Opinion

NQHV: on the right path

05 June 2019

I was under no illusion about how challenging the role of a health visitor would be, having previously worked as a Band 5 health visiting staff nurse.

I understood that there were pressures, stresses and huge responsibilities that went along with the role from observing and listening to my colleagues within the health visiting team. However, I quickly learned that being aware of these responsibilities was very different from wearing the health visitor ‘badge’.

I was lucky enough to be part of the Scottish Government’s funding to undertake the Specialist Community Public Health Nursing (SCPHN) Postgraduate Diploma on a full-time basis. I enjoyed every aspect of the health visiting course, even the mountain of academic work to be completed. The programme itself is well structured to give the student the best ‘feel’ of what life as a health visitor is like, and it’s not for everyone. The historic vision of the health visitor ‘weighing babies’ and ‘sipping tea’ couldn’t be further from the truth.

Finding my feet

Having completed the SCPHN, I felt fully equipped, although nervous, about my new role as a health visitor. I was welcomed by my team and felt like I had ‘slotted in’ nicely. The first month I felt that I was ‘finding my feet’. Answering the phone where the caller is looking for the health visitor – ‘YOU’ – was probably the most intimidating aspect at first. Luckily, I am part of an experienced and supportive team, which I feel has helped me to gain confidence in my new role. My colleagues are happy to offer support and direction in anything I lack experience in.

Many of the skills and qualities I have gained throughout my acute nursing career were easily transferred into the health visiting role. I have learned the importance of good communication and accurate record-keeping, adhering to the NMC standards and the code of conduct. Good time management and organisational skills are essential to ensure that core caseload work is being completed, with the scope to tackle those unexpected situations that can arise.

I have learned that good team- working can have a huge impact on how caseload work is shared and carried out. The role can feel quite isolating, as most of the time the health visitor is a lone worker, however, building good relationships with your team and line manager helps to provide a supportive environment, which also helps you adapt to change.

My health visiting career has begun at a crucial and exciting time. Health visiting is evolving, with more health visitors being recruited and using the principles of Getting it Right for Every Child (GIRFEC) and the Scottish Universal Health Visiting Pathway.

I reflect on my practice regularly and thinking about my journey as a newly qualified health visitor in the last year has allowed me to see how I have evolved, not only as a practitioner, but also as a person. I have gained confidence and self-belief and I am excited to see where my health visiting career takes me in the future.


What I’ve learned 

  • Health visiting is evolving with Getting it Right for Every Child (GIRFEC) and the Scottish Universal Health Visiting Pathway.
  • Being part of a supportive team is crucial to build confidence and become competent in your role.
  • Being able to reflect regularly on your practice allows you to evolve as a practitioner and confirm your strengths, as well as identify weaknesses.

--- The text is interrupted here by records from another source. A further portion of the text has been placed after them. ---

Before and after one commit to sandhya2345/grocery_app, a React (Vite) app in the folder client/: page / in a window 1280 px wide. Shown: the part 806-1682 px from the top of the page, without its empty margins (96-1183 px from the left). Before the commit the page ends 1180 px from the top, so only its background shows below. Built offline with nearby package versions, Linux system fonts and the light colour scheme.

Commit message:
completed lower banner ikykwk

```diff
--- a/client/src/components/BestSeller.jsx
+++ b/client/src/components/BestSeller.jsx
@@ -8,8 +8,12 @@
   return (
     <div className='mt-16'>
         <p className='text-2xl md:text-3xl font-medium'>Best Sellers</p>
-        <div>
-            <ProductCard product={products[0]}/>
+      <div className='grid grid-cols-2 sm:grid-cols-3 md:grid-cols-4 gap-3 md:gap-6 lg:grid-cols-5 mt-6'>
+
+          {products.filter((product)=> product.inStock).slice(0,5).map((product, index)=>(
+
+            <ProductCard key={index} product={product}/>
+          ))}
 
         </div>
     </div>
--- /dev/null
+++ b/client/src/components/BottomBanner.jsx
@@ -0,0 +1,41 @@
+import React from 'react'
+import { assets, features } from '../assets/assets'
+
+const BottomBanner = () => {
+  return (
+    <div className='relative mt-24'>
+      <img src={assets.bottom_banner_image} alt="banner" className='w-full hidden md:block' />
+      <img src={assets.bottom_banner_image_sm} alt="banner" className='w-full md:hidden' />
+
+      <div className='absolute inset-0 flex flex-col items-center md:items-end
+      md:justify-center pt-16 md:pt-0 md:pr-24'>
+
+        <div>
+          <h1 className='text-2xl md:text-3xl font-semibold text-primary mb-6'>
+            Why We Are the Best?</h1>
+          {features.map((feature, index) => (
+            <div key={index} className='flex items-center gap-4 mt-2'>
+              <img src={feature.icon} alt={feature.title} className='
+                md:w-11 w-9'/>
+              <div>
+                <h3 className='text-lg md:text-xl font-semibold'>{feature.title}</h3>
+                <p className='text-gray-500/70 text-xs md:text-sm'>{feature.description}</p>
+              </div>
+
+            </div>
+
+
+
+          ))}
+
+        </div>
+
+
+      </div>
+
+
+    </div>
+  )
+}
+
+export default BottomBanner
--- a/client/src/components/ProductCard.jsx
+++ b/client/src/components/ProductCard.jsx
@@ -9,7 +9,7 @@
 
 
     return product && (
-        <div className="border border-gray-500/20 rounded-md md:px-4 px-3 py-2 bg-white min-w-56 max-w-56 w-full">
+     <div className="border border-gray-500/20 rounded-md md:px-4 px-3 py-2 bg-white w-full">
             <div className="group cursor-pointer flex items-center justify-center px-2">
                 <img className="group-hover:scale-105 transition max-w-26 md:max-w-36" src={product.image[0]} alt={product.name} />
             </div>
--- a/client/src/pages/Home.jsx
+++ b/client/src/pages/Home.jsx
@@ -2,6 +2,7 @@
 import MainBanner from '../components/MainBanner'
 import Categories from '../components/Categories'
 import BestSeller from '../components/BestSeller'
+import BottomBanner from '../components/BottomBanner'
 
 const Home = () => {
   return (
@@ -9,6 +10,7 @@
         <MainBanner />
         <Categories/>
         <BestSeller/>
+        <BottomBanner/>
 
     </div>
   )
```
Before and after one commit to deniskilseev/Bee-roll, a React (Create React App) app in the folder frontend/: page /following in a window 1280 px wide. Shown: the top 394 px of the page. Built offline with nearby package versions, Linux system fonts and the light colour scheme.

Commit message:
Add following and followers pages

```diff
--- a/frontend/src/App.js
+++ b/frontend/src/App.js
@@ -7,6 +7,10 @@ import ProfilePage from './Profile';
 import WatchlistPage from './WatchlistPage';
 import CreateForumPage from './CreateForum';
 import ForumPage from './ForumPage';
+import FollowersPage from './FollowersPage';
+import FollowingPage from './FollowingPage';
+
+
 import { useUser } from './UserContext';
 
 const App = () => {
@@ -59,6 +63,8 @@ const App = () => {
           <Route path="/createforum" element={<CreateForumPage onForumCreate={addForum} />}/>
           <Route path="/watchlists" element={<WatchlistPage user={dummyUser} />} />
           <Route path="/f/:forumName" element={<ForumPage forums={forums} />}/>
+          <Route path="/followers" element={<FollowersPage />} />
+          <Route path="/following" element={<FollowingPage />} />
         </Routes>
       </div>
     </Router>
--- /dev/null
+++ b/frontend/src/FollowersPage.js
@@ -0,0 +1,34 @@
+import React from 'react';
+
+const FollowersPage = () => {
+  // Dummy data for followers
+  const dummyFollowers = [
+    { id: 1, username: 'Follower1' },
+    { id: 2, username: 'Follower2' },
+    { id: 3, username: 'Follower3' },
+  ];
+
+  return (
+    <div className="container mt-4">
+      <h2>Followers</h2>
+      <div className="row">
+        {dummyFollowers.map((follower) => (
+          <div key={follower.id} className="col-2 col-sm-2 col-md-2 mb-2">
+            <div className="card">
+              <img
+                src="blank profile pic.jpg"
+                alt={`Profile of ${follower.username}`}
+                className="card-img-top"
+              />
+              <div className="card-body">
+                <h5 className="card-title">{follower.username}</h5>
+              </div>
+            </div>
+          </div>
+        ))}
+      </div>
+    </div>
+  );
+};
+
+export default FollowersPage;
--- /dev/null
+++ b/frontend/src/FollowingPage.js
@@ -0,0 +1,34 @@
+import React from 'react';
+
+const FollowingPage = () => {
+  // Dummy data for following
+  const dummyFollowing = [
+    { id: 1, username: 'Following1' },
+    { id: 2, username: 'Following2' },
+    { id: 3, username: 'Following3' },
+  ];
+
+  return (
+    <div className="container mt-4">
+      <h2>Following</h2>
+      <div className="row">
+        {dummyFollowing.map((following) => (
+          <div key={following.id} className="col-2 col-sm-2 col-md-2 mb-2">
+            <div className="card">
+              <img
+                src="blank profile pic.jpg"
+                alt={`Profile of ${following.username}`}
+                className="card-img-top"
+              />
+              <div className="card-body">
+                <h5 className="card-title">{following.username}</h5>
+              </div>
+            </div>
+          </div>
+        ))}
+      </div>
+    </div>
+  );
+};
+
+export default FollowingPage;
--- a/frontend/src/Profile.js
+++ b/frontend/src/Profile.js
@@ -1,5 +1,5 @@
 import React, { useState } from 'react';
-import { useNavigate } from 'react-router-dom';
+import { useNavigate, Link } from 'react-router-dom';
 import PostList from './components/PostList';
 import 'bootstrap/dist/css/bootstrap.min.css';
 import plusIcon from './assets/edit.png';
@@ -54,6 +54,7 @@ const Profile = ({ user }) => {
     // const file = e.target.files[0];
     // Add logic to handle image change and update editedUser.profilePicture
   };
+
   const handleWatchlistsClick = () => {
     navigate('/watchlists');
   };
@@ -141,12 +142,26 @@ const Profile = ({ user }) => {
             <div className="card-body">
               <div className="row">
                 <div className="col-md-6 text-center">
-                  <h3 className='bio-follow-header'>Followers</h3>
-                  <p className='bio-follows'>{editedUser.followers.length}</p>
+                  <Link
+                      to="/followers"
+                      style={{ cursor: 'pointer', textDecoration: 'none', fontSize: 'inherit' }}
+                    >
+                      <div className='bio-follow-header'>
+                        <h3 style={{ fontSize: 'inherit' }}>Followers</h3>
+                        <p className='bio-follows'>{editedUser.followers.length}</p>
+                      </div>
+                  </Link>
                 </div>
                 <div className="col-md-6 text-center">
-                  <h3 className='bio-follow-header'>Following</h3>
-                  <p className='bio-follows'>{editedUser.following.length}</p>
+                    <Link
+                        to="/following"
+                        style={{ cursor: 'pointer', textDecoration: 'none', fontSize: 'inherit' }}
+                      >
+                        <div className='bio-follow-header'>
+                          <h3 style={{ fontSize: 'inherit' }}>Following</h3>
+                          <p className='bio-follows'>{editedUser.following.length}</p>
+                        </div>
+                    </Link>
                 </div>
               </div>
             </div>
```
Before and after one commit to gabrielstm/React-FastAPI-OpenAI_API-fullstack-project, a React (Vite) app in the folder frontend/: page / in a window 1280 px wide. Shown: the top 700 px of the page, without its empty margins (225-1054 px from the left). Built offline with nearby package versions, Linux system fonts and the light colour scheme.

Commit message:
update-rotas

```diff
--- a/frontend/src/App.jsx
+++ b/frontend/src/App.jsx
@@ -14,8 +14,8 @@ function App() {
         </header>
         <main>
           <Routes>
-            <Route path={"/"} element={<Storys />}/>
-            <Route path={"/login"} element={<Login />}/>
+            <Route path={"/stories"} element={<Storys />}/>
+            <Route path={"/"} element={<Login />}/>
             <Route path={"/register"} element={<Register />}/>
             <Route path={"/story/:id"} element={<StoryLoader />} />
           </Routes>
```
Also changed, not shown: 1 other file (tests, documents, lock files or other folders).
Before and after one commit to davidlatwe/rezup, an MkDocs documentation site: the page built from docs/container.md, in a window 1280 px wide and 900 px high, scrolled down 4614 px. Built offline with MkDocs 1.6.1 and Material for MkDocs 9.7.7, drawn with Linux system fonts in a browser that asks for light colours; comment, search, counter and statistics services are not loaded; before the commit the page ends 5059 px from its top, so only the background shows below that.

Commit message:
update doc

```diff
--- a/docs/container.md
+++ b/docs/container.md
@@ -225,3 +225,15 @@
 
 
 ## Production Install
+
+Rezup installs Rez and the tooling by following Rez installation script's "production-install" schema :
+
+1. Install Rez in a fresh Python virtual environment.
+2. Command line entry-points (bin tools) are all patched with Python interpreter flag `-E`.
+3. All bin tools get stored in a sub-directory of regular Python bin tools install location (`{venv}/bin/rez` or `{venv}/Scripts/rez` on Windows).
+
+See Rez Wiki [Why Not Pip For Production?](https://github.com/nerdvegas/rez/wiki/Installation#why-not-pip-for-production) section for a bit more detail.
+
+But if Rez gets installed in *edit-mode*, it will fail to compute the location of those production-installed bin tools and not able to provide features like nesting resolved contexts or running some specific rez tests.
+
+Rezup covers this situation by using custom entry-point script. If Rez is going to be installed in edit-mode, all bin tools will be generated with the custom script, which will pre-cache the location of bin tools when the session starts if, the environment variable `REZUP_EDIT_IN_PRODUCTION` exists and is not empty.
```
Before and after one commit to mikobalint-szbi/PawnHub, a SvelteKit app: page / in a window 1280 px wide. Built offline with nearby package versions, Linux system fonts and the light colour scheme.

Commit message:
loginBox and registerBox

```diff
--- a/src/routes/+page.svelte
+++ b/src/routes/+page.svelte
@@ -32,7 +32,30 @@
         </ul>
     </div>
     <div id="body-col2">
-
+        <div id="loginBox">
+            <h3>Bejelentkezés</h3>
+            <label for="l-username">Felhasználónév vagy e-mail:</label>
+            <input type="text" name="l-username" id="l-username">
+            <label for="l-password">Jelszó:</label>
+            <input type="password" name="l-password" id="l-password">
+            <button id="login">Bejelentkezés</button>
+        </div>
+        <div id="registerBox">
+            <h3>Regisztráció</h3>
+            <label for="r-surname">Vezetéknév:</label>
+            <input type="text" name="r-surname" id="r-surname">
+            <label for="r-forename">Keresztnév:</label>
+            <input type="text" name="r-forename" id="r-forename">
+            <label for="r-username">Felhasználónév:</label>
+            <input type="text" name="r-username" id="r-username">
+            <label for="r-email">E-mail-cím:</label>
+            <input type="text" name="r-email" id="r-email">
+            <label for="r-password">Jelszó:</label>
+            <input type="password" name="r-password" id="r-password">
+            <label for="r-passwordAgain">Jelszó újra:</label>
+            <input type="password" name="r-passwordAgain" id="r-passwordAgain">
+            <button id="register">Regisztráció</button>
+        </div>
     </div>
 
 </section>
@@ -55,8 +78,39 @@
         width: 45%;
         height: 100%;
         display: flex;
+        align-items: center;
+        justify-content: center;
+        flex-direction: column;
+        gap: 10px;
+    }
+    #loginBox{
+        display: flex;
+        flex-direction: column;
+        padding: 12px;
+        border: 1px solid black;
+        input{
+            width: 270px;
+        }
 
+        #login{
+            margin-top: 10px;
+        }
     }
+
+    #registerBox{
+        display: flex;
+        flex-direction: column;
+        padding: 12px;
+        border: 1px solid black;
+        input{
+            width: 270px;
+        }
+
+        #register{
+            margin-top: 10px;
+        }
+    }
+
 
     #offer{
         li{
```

Want to share your experience? If you’re a newly qualified community practitioner, and you would like to write on any aspect of your training, practice or personal journey, please email aviva@communitypractitioner.co.uk

Top